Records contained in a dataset
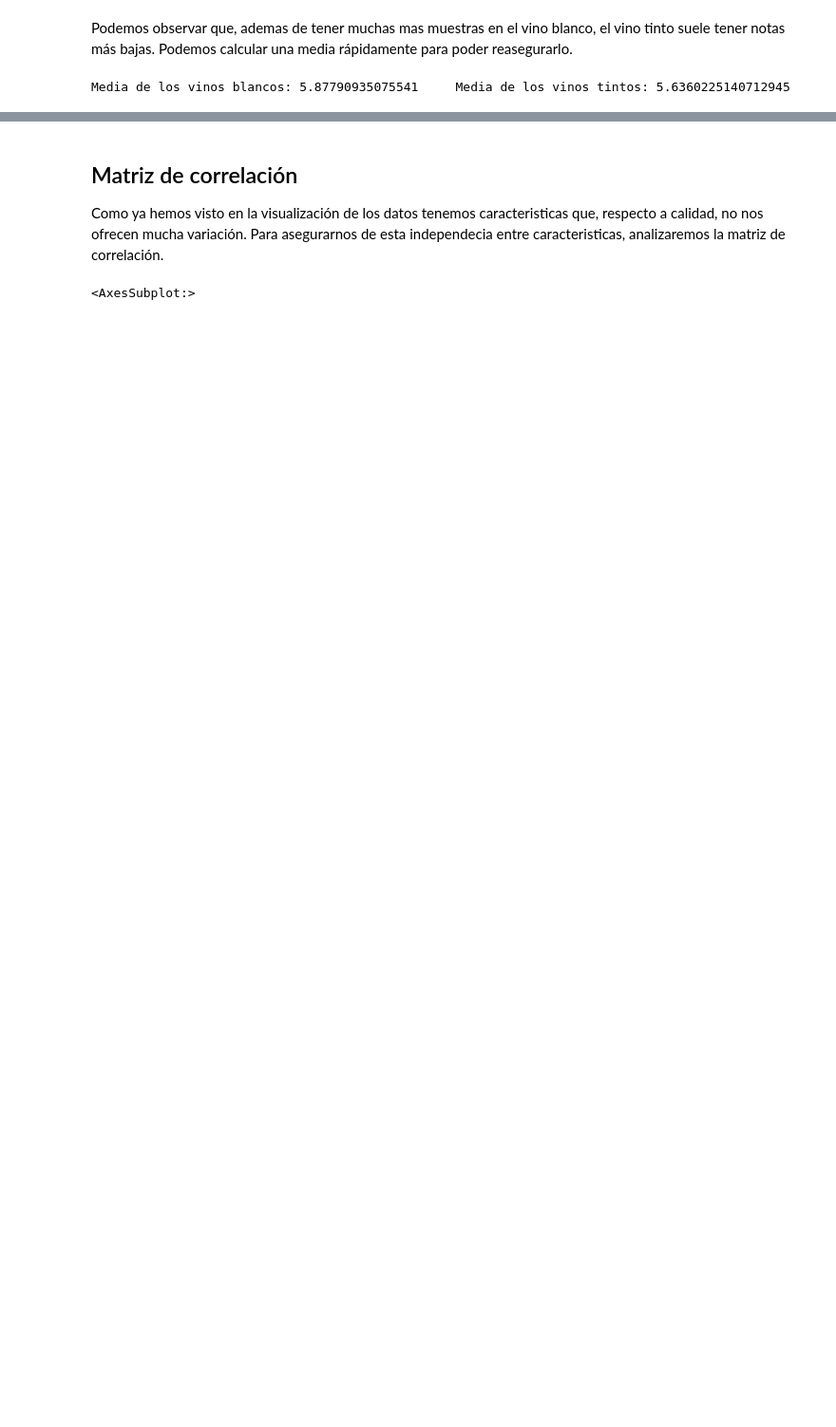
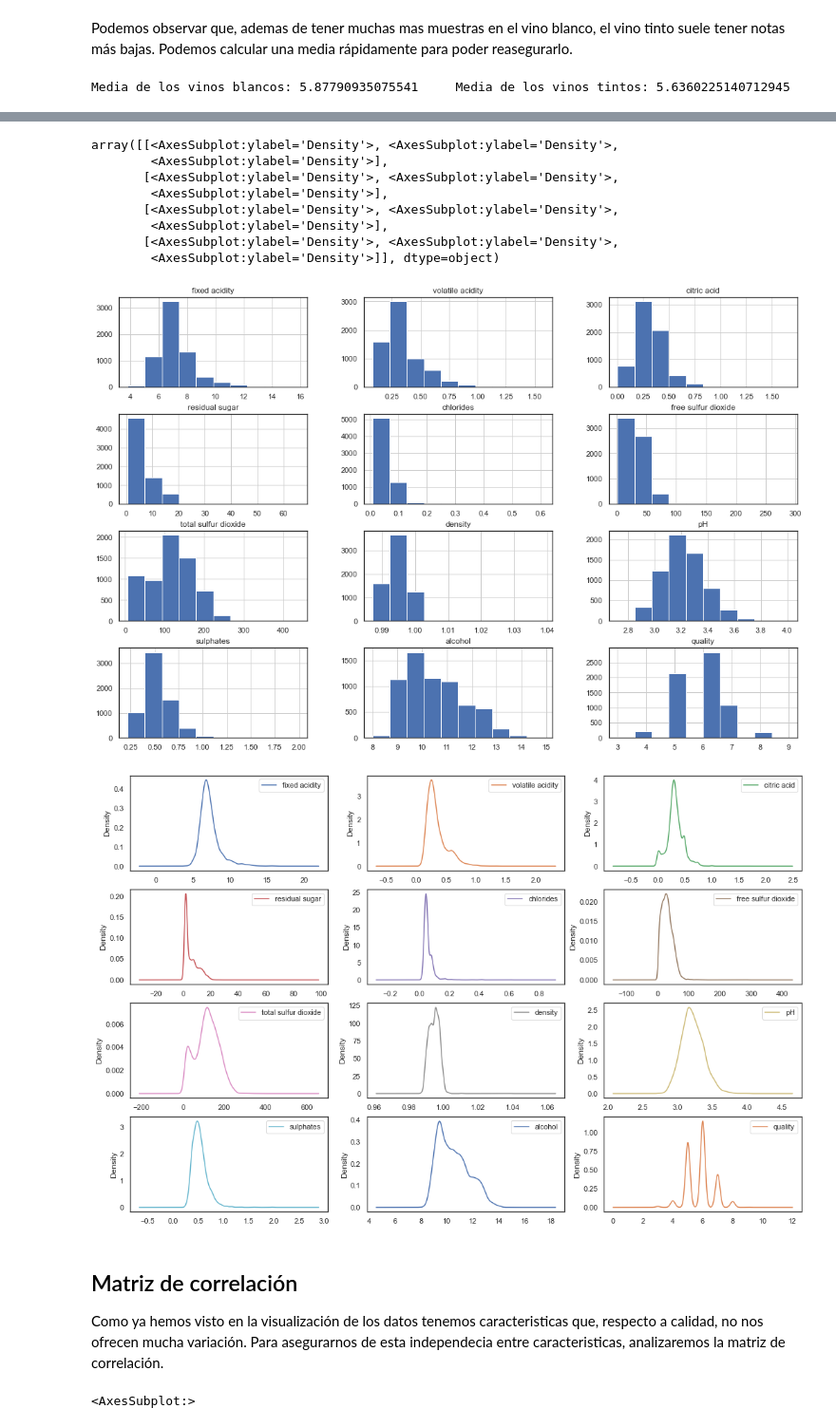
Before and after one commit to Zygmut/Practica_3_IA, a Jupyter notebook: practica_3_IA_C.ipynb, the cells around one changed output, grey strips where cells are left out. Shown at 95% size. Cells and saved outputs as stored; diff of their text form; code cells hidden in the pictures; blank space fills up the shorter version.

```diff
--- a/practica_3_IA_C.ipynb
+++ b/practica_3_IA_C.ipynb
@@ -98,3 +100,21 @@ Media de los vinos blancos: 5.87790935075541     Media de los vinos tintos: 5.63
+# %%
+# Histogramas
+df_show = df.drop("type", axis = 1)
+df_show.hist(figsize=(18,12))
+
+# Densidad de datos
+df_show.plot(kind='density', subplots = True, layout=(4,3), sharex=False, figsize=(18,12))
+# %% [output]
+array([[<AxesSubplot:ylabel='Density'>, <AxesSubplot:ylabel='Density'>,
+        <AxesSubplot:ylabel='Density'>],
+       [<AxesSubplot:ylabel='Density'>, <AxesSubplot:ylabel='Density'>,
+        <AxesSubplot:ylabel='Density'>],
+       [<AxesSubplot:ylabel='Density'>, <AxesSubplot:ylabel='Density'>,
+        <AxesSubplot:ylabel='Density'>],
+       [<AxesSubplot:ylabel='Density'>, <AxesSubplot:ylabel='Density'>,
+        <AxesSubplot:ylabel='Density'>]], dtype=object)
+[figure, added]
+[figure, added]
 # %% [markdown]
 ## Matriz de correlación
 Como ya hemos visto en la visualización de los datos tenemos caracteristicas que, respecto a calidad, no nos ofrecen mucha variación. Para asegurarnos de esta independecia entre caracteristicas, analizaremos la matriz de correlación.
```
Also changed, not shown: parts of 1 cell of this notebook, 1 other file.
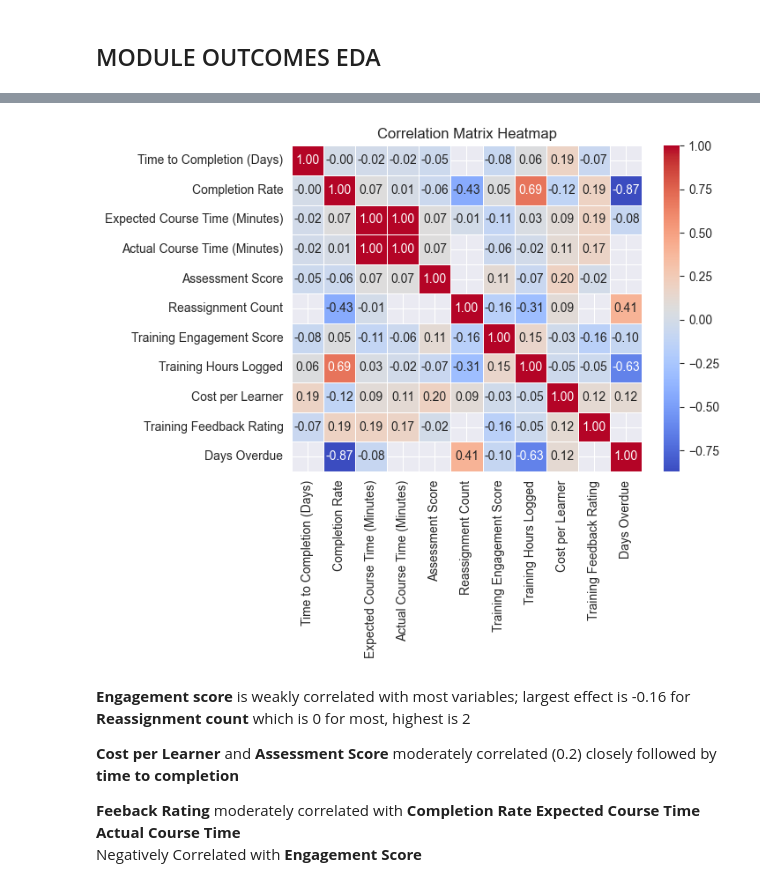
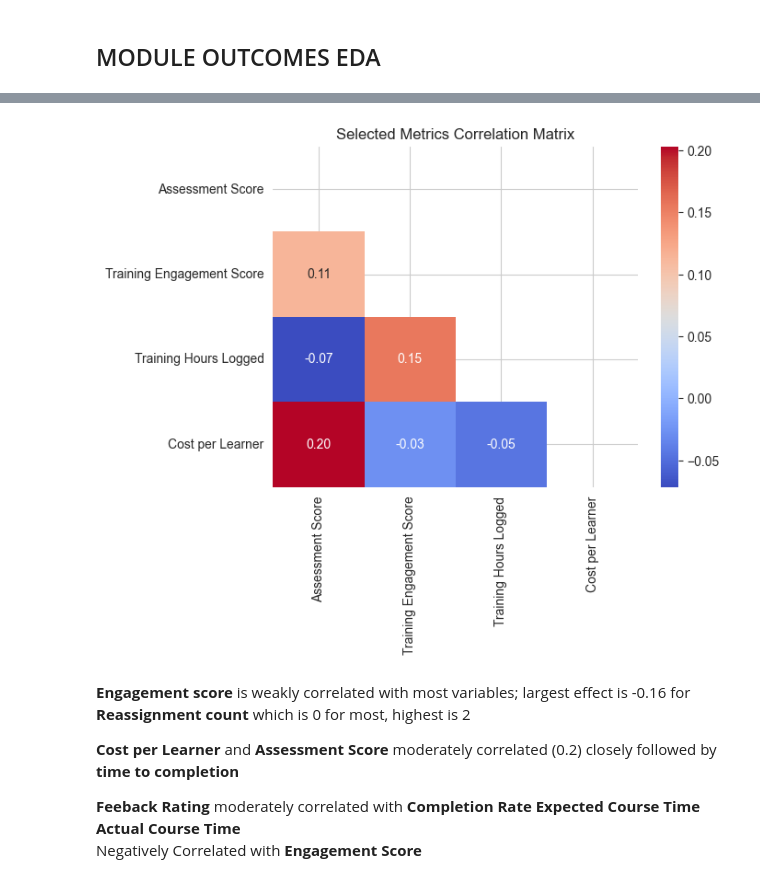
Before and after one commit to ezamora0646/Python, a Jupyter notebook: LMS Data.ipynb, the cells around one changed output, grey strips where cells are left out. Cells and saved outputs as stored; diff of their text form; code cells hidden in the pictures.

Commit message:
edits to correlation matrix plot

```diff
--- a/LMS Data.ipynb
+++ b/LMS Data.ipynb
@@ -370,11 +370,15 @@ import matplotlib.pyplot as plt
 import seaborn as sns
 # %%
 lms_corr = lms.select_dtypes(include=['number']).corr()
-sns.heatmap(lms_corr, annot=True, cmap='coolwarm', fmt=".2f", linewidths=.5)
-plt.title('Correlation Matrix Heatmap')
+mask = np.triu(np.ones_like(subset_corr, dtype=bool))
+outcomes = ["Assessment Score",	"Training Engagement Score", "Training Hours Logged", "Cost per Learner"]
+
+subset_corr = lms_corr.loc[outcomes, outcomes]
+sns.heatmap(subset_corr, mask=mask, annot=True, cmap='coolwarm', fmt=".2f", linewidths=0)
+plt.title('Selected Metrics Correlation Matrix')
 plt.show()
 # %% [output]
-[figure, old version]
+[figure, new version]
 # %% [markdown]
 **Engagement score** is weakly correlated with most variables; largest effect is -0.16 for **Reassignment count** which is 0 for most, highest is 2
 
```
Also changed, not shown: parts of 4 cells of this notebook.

Problem to solve:
Restate each entry word for word; pictures stay out of the copy.

Task solution:
Before and after one commit to Zygmut/Practica_3_IA, a Jupyter notebook: practica_3_IA_C.ipynb, the cells around one changed output, grey strips where cells are left out. Shown at 95% size. Cells and saved outputs as stored; diff of their text form; code cells hidden in the pictures; blank space fills up the shorter version.

```diff
--- a/practica_3_IA_C.ipynb
+++ b/practica_3_IA_C.ipynb
@@ -98,3 +100,21 @@ Media de los vinos blancos: 5.87790935075541     Media de los vinos tintos: 5.63
+# %%
+# Histogramas
+df_show = df.drop("type", axis = 1)
+df_show.hist(figsize=(18,12))
+
+# Densidad de datos
+df_show.plot(kind='density', subplots = True, layout=(4,3), sharex=False, figsize=(18,12))
+# %% [output]
+array([[<AxesSubplot:ylabel='Density'>, <AxesSubplot:ylabel='Density'>,
+        <AxesSubplot:ylabel='Density'>],
+       [<AxesSubplot:ylabel='Density'>, <AxesSubplot:ylabel='Density'>,
+        <AxesSubplot:ylabel='Density'>],
+       [<AxesSubplot:ylabel='Density'>, <AxesSubplot:ylabel='Density'>,
+        <AxesSubplot:ylabel='Density'>],
+       [<AxesSubplot:ylabel='Density'>, <AxesSubplot:ylabel='Density'>,
+        <AxesSubplot:ylabel='Density'>]], dtype=object)
+[figure, added]
+[figure, added]
 # %% [markdown]
 ## Matriz de correlación
 Como ya hemos visto en la visualización de los datos tenemos caracteristicas que, respecto a calidad, no nos ofrecen mucha variación. Para asegurarnos de esta independecia entre caracteristicas, analizaremos la matriz de correlación.
```
Also changed, not shown: parts of 1 cell of this notebook, 1 other file.
Before and after one commit to ezamora0646/Python, a Jupyter notebook: LMS Data.ipynb, the cells around one changed output, grey strips where cells are left out. Cells and saved outputs as stored; diff of their text form; code cells hidden in the pictures.

Commit message:
edits to correlation matrix plot

```diff
--- a/LMS Data.ipynb
+++ b/LMS Data.ipynb
@@ -370,11 +370,15 @@ import matplotlib.pyplot as plt
 import seaborn as sns
 # %%
 lms_corr = lms.select_dtypes(include=['number']).corr()
-sns.heatmap(lms_corr, annot=True, cmap='coolwarm', fmt=".2f", linewidths=.5)
-plt.title('Correlation Matrix Heatmap')
+mask = np.triu(np.ones_like(subset_corr, dtype=bool))
+outcomes = ["Assessment Score",	"Training Engagement Score", "Training Hours Logged", "Cost per Learner"]
+
+subset_corr = lms_corr.loc[outcomes, outcomes]
+sns.heatmap(subset_corr, mask=mask, annot=True, cmap='coolwarm', fmt=".2f", linewidths=0)
+plt.title('Selected Metrics Correlation Matrix')
 plt.show()
 # %% [output]
-[figure, old version]
+[figure, new version]
 # %% [markdown]
 **Engagement score** is weakly correlated with most variables; largest effect is -0.16 for **Reassignment count** which is 0 for most, highest is 2
 
```
Also changed, not shown: parts of 4 cells of this notebook.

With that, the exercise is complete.